Work order => Line by line, please look for the word "models" in the following records, then copy each line you find it in.

Given data =>
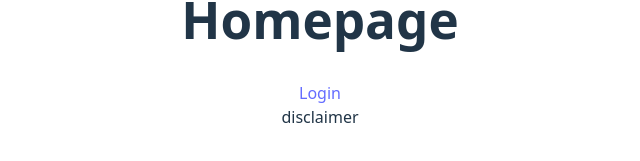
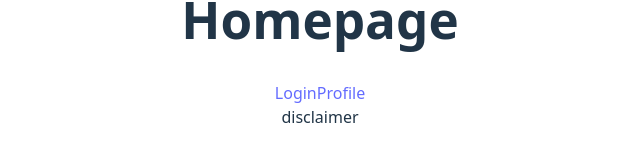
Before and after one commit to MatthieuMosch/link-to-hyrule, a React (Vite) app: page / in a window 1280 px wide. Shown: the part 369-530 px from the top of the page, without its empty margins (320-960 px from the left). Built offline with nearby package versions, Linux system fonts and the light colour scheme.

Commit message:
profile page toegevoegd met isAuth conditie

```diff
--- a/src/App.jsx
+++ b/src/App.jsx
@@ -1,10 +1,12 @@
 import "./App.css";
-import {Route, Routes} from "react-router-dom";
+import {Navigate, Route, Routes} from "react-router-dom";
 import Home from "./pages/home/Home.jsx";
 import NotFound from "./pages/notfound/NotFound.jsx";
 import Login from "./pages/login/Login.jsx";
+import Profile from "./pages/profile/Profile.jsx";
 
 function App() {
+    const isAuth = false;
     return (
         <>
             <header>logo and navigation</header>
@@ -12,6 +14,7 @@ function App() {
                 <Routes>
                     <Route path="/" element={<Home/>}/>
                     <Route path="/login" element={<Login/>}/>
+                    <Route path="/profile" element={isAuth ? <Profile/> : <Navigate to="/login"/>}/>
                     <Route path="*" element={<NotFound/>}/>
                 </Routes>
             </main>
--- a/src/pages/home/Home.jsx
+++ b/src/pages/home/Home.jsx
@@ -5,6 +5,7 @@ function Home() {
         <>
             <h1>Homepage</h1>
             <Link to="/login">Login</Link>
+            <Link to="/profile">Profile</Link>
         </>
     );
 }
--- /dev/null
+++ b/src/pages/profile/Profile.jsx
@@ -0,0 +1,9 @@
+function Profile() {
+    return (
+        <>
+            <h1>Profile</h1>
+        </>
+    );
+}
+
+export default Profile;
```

---

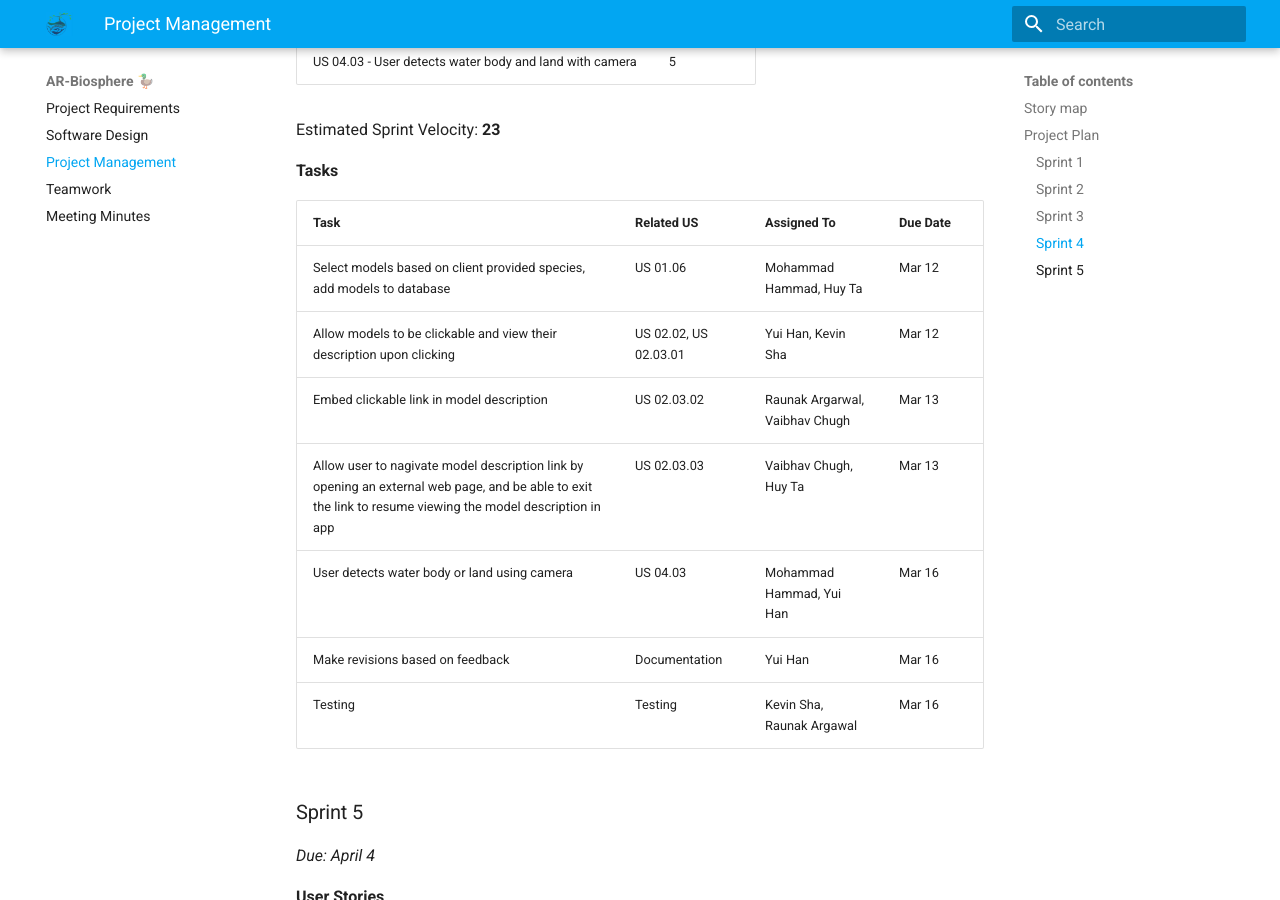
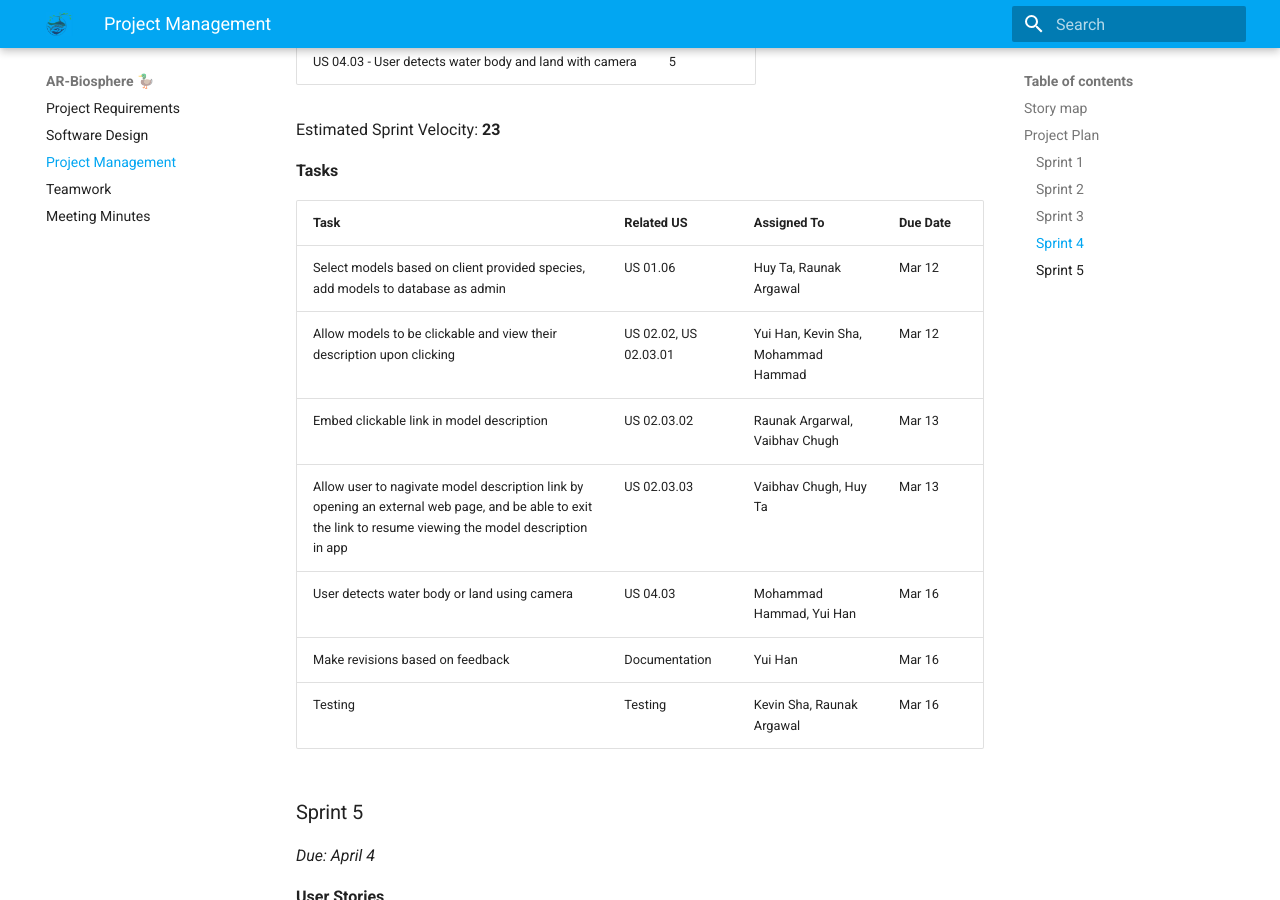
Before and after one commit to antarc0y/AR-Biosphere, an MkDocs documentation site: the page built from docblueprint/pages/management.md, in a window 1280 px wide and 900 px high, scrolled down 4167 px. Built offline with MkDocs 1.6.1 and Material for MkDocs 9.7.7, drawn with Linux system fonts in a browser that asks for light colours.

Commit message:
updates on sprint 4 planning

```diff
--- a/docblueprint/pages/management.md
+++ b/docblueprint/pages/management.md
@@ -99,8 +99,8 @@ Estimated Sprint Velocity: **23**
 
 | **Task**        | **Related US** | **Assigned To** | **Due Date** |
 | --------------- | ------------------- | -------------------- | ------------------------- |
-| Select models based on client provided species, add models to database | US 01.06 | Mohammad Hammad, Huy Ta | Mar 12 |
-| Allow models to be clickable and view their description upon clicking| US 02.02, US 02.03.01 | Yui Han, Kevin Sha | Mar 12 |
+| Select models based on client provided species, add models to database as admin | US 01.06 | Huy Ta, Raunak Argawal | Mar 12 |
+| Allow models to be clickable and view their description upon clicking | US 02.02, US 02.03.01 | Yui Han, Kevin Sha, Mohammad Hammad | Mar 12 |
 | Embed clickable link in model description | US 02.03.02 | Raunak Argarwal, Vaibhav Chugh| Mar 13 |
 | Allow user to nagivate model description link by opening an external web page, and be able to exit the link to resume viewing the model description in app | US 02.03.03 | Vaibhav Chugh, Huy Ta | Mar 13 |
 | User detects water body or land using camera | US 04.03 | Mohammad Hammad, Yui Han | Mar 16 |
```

Result of this exercise =>
-| Select models based on client provided species, add models to database | US 01.06 | Mohammad Hammad, Huy Ta | Mar 12 |
-| Allow models to be clickable and view their description upon clicking| US 02.02, US 02.03.01 | Yui Han, Kevin Sha | Mar 12 |
+| Select models based on client provided species, add models to database as admin | US 01.06 | Huy Ta, Raunak Argawal | Mar 12 |
+| Allow models to be clickable and view their description upon clicking | US 02.02, US 02.03.01 | Yui Han, Kevin Sha, Mohammad Hammad | Mar 12 |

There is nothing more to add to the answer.